Fitz-James O'Brien (if he wasn't making this up) was born Michael O'Brien in County Limerick on December 31, 1828. He claimed to have run through his inheritance in a year or two after his majority and then immigrated to America, changing his name to Fitz-James somewhere along the way. But nobody really cares about the lack of documentation of his European life, other than the amusing air of mystery it lends him. The important thing was that O'Brien moved to New York in 1852 and became a leader of both Bohemian life and a gifted journalist. He was the Lileks or Terry Teachout of his day, caring deeply about both his own writing and that of others, and guiding readers to interesting new writers they would enjoy. At the same time, he was writing all sorts of interesting stories without regard to genre, much like his predecessor Poe. He also spoke out against slavery, the unsafeness of the tenements, and other social issues; but when Stowe wrote a novel called Dred that was nothing but ranting, he reviewed it that way, even though he happened to agree with the rant. He believed in his adopted country and loved the United States with intense patriotism and a sense of ownership. Finally, he not only recruited and volunteered for the Civil War, he went in the place of his friend and fellow writer Aldrich. He died of tetanus resulting from a bad shoulder wound, in Cumberland, Maryland, on April 6, 1862.

For those of us keeping score... I have no idea whether he was Catholic or Anglican or what. If he wasn't lying about it, he went to the University of Dublin (ie, Trinity College) in the days when Catholics weren't allowed to go; so that's some kind of evidence. Personally, I suspect his religion was "sleeping in Sunday morning", as he did his best to sleep in every day until one PM or so, and then stayed up late. (As one person on the Web pointed out, this is probably because he used his dreams as part of the writing process.) Either way, I think the abominable medical care of his last wound and months of suffering must have been purgatory enough for most purposes, and I fervently pray he is living the good life with God.

Books I need to look for:
Fitz-James O'Brien: Selected Literary Journalism 1852-1860, edited by Wayne R. Kime. A dive through ancient periodicals. Be sure to read the informative Q & A with Kime.

Part 1: "The Chapter of the Miraculous Dragon Fang"
Part 2: "The Chapter of the Shadow of the Duck" and "The Chapter of 'All Is Over'"
48 minutes.

Saturday, October 01, 2005

#7: The Dialog of St. Catherine of Siena, Book 1: A Book of Divine Providence

This is from an abridged but public domain version of the Dialog of St. Catherine of Siena which I found over at CCEL. (There's a modern unabridged translation by Suzanne Noffke available from Paulist Press' Classics of Western Spirituality series, under the name Catherine of Siena: The Dialogue.
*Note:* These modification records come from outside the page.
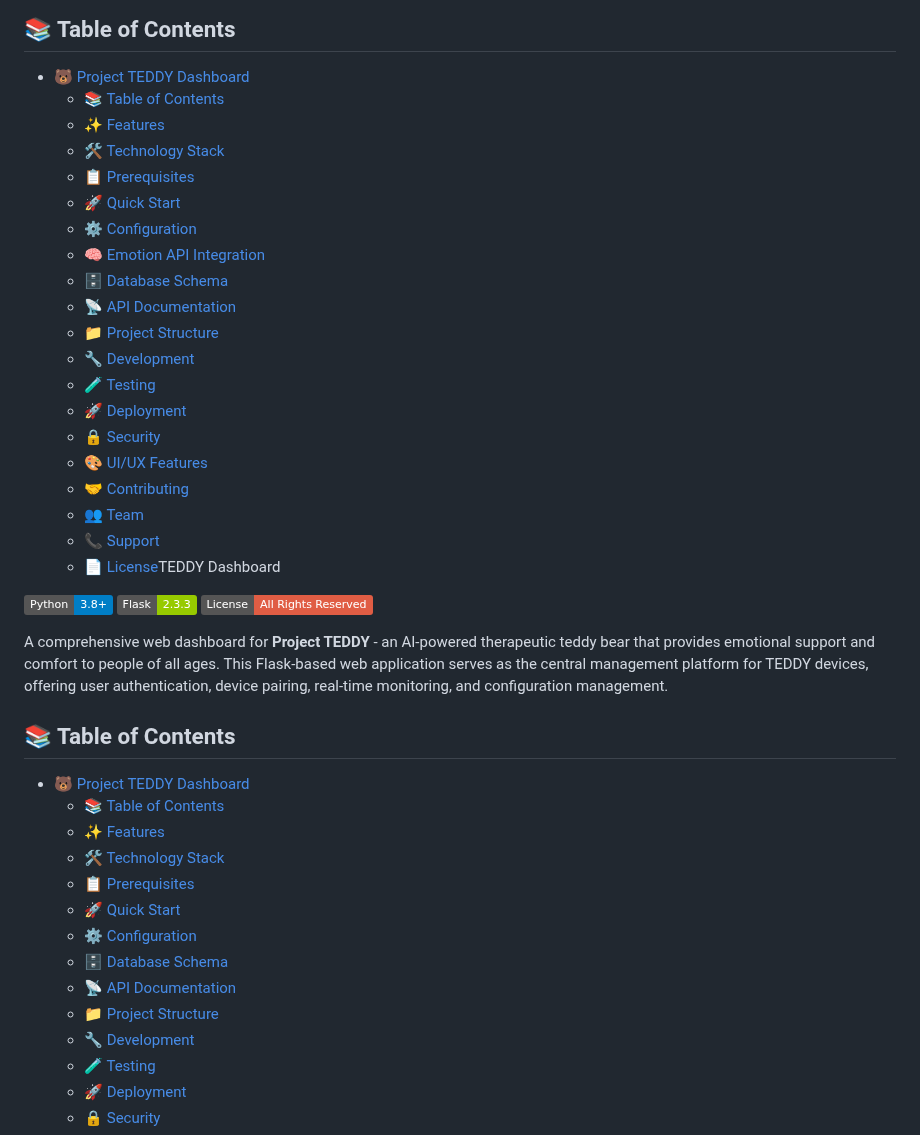
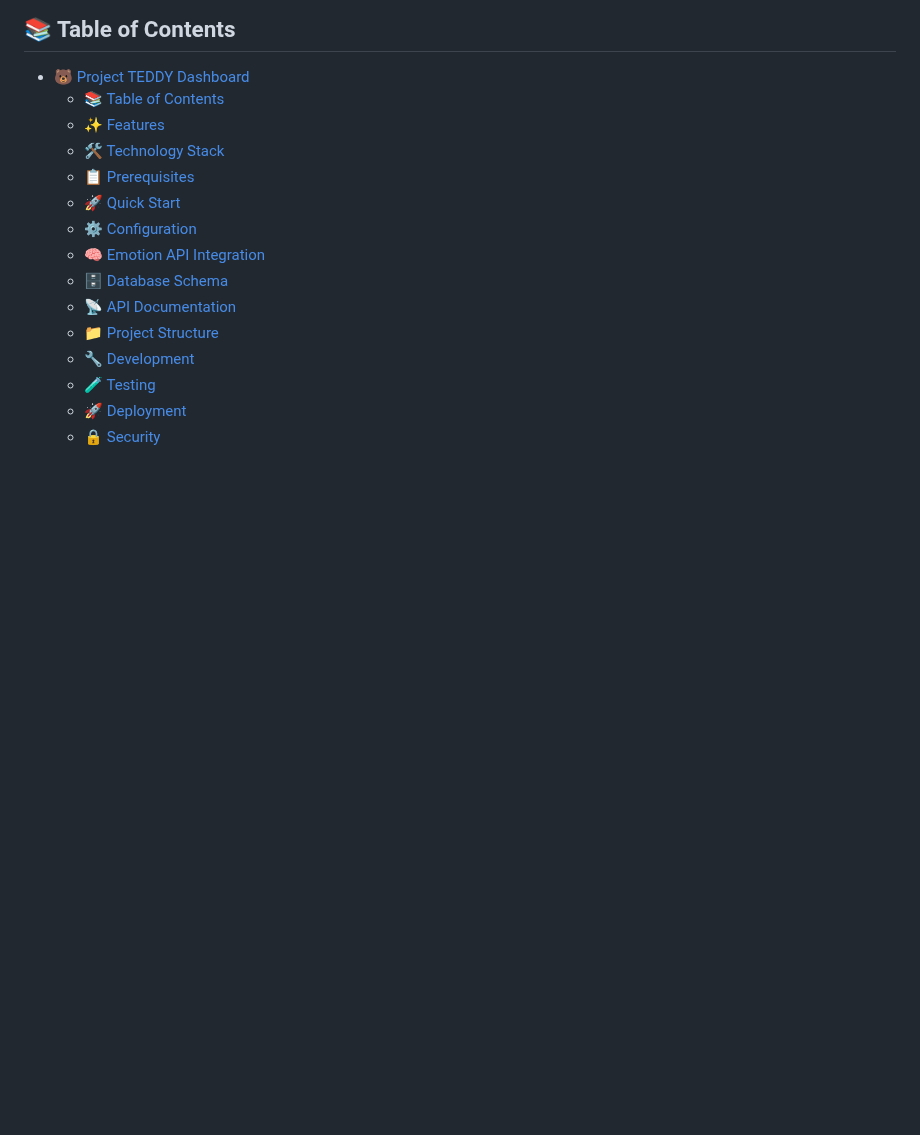
Before and after one commit to BitMantis01/TeddyWebsiteFlaskPublic, a Markdown page: README.md, the part around the change. GitHub-like rendering; badges without logos; blank space fills up the shorter version.

```diff
--- a/README.md
+++ b/README.md
@@ -17,34 +17,6 @@ A comprehensive web dashboard for **Project TEDDY** - an AI-powered therapeutic
   - [🚀 Quick Start](#-quick-start)
   - [⚙️ Configuration](#️-configuration)
   - [🧠 Emotion API Integration](#-emotion-api-integration)
-  - [🗄️ Database Schema](#️-database-schema)
-  - [📡 API Documentation](#-api-documentation)
-  - [📁 Project Structure](#-project-structure)
-  - [🔧 Development](#-development)
-  - [🧪 Testing](#-testing)
-  - [🚀 Deployment](#-deployment)
-  - [🔒 Security](#-security)
-  - [🎨 UI/UX Features](#-uiux-features)
-  - [🤝 Contributing](#-contributing)
-  - [👥 Team](#-team)
-  - [📞 Support](#-support)
-  - [📄 License](#-license)TEDDY Dashboard
-
-[![Python](https://img.shields.io/badge/Python-3.8+-blue.svg)](https://python.org)
-[![Flask](https://img.shields.io/badge/Flask-2.3.3-green.svg)](https://flask.palletsprojects.com/)
-[![License](https://img.shields.io/badge/License-All%20Rights%20Reserved-red.svg)](#license)
-
-A comprehensive web dashboard for **Project TEDDY** - an AI-powered therapeutic teddy bear that provides emotional support and comfort to people of all ages. This Flask-based web application serves as the central management platform for TEDDY devices, offering user authentication, device pairing, real-time monitoring, and configuration management.
-
-## 📚 Table of Contents
-
-- [🐻 Project TEDDY Dashboard](#-project-teddy-dashboard)
-  - [📚 Table of Contents](#-table-of-contents)
-  - [✨ Features](#-features)
-  - [🛠️ Technology Stack](#️-technology-stack)
-  - [📋 Prerequisites](#-prerequisites)
-  - [🚀 Quick Start](#-quick-start)
-  - [⚙️ Configuration](#️-configuration)
   - [🗄️ Database Schema](#️-database-schema)
   - [📡 API Documentation](#-api-documentation)
   - [📁 Project Structure](#-project-structure)
```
I found it interesting to read in the Amazon reviews that all sorts of people were so enthused about this book.)

Book 1: A Book of Divine Providence, is pretty short -- only 45 minutes. Since the Dialog is pretty dense and chunky with thoughts, I've kept each track down to about fifteen minutes each. With a story, you don't want a break. With this, I think you might want to stop often and think about what you've heard. Also, thanks to the serious lack of paragraphing and sentence division in this translation, you might actually find it easier to hear than read! (And hey, it was dictated in the first place.)

The other thing to know is that the Dialog is continually circling back on itself. So whatever you hear about early on, you'll be hearing about later, too -- but with more depth and more applications.

Next book is when you get into all the famous stuff about Christ as a covered Bridge over a raging Italian-type mountain river of sin and death! (Sorta like you might find near Siena, I'm thinking....)

Part 1
Part 2
Part 3
44 min.